Task statement - From the entries that follow, copy every line with the word "phản".
Task inputs START
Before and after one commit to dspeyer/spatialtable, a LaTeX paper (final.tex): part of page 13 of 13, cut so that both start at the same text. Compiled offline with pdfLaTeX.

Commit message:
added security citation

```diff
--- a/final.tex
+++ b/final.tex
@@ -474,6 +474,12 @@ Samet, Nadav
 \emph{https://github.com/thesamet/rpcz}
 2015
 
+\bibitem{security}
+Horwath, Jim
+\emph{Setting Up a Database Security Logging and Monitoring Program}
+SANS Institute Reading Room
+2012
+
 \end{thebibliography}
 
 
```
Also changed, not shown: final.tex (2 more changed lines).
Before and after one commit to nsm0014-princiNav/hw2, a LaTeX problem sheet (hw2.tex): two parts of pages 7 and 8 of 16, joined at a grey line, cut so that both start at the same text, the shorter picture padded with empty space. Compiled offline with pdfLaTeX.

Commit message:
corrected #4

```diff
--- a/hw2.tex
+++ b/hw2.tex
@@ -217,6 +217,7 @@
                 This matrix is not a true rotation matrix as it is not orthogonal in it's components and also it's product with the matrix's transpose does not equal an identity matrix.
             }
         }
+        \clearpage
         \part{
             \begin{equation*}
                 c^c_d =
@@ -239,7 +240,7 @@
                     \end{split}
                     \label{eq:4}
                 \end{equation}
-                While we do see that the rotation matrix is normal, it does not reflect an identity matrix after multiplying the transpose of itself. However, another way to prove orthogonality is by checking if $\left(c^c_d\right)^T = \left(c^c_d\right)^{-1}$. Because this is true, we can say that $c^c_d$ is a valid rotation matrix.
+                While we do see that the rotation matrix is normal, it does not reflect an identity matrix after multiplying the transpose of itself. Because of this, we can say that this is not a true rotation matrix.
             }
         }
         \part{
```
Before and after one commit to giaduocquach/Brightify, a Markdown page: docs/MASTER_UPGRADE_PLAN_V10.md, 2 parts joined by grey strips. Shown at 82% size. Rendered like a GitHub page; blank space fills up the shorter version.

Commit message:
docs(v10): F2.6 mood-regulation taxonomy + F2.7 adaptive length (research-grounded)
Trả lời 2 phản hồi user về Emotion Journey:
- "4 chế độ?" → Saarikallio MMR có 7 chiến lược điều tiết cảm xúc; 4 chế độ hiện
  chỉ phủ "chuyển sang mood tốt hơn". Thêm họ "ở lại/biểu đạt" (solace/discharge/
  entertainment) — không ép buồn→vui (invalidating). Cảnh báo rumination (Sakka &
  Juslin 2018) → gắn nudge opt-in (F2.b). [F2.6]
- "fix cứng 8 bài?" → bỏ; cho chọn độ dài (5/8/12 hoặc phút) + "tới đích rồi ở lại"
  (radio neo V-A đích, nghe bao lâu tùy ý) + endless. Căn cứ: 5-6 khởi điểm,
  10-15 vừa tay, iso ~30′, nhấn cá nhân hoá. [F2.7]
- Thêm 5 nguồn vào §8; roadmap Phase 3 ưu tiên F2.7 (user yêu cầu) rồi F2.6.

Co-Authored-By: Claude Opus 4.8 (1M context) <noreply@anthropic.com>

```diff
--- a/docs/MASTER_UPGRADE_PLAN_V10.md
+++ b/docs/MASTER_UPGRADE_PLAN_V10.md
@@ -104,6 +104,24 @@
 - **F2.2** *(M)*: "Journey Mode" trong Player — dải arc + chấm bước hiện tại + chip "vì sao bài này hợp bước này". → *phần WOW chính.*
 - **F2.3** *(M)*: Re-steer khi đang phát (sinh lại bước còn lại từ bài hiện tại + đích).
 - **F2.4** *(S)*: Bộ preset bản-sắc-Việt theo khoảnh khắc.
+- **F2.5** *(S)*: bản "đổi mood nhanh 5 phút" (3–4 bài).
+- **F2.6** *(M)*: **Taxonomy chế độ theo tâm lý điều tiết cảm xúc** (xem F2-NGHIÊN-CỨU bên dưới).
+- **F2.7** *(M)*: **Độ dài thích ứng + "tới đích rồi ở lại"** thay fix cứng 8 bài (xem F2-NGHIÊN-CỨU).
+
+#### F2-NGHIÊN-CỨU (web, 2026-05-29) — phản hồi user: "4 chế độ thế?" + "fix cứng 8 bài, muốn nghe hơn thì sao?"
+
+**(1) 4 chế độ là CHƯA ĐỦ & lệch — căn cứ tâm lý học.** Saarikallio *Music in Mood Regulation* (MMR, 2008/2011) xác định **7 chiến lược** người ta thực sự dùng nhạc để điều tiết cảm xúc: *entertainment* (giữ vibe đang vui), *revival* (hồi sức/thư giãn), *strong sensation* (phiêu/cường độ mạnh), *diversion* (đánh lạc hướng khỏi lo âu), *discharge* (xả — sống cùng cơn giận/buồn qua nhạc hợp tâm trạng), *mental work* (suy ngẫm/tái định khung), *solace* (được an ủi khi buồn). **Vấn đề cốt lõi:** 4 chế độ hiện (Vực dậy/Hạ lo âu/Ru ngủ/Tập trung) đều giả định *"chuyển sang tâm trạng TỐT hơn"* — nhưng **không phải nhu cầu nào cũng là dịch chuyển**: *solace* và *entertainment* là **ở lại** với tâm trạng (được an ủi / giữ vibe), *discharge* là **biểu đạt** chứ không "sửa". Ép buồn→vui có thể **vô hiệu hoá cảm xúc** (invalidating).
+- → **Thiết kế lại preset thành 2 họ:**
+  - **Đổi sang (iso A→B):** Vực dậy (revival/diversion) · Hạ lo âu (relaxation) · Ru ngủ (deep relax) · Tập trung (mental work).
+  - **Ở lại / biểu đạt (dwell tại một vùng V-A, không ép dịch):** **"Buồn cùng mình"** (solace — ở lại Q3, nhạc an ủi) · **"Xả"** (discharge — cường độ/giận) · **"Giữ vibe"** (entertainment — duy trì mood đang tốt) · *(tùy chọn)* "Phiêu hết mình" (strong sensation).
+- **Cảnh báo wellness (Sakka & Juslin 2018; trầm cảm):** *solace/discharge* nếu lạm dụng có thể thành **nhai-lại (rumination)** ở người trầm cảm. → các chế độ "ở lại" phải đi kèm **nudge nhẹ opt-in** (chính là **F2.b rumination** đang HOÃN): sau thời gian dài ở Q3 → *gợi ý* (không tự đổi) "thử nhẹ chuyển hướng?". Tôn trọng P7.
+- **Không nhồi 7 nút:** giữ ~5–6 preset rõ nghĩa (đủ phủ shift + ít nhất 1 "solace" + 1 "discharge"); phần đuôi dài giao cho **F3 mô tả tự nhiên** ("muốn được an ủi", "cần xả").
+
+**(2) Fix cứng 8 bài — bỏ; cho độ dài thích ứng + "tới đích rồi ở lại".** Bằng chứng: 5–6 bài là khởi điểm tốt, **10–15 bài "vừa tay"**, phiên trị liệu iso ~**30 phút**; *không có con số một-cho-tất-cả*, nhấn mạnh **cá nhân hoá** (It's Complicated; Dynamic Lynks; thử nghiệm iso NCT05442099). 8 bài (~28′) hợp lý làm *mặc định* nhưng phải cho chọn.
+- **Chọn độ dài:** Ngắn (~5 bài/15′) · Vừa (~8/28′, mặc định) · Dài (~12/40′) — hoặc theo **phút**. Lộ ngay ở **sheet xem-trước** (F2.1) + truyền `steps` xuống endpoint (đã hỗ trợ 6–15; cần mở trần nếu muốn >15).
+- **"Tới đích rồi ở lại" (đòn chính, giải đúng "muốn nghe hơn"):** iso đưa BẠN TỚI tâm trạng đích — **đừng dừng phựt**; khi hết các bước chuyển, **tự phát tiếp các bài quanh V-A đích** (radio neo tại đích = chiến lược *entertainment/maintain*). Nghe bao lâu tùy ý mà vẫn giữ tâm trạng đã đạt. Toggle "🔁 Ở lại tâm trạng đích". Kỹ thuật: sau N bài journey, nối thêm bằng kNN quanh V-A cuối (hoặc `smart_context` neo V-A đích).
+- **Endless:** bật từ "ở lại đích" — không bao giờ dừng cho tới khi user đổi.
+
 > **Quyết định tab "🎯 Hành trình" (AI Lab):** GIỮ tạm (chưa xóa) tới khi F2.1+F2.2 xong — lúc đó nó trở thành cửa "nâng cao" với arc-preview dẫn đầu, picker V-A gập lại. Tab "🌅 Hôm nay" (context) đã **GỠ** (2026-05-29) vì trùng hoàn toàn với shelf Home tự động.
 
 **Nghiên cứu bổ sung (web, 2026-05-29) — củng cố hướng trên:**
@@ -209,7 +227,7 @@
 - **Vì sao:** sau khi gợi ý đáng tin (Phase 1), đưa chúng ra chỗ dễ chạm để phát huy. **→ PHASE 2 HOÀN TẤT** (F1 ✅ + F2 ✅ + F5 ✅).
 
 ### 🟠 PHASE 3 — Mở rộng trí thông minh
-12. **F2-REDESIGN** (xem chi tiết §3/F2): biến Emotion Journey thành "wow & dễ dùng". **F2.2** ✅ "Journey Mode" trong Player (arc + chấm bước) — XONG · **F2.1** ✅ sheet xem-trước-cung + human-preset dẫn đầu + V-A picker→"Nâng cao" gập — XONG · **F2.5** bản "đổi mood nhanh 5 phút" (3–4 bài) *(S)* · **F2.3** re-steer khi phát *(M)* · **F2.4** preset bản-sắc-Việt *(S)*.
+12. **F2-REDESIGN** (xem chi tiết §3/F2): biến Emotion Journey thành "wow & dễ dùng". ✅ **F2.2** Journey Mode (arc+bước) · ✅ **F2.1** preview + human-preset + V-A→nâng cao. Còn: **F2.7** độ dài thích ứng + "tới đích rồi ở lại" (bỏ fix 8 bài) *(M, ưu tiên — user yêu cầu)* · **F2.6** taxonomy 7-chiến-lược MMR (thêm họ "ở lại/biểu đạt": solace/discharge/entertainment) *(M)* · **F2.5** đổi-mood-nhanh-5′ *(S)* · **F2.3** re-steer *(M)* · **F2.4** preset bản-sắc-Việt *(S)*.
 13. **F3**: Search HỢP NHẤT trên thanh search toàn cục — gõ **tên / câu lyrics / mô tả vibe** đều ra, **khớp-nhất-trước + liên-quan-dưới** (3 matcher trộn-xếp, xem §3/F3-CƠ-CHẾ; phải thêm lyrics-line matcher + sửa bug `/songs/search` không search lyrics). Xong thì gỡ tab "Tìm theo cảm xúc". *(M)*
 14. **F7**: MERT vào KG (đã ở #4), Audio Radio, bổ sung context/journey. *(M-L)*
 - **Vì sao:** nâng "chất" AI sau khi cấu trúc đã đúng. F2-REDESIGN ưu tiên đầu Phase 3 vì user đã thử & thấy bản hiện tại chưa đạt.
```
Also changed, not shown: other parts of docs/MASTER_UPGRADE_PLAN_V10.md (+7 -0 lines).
Task inputs END
Finished task -
Trả lời 2 phản hồi user về Emotion Journey:
+#### F2-NGHIÊN-CỨU (web, 2026-05-29) — phản hồi user: "4 chế độ thế?" + "fix cứng 8 bài, muốn nghe hơn thì sao?"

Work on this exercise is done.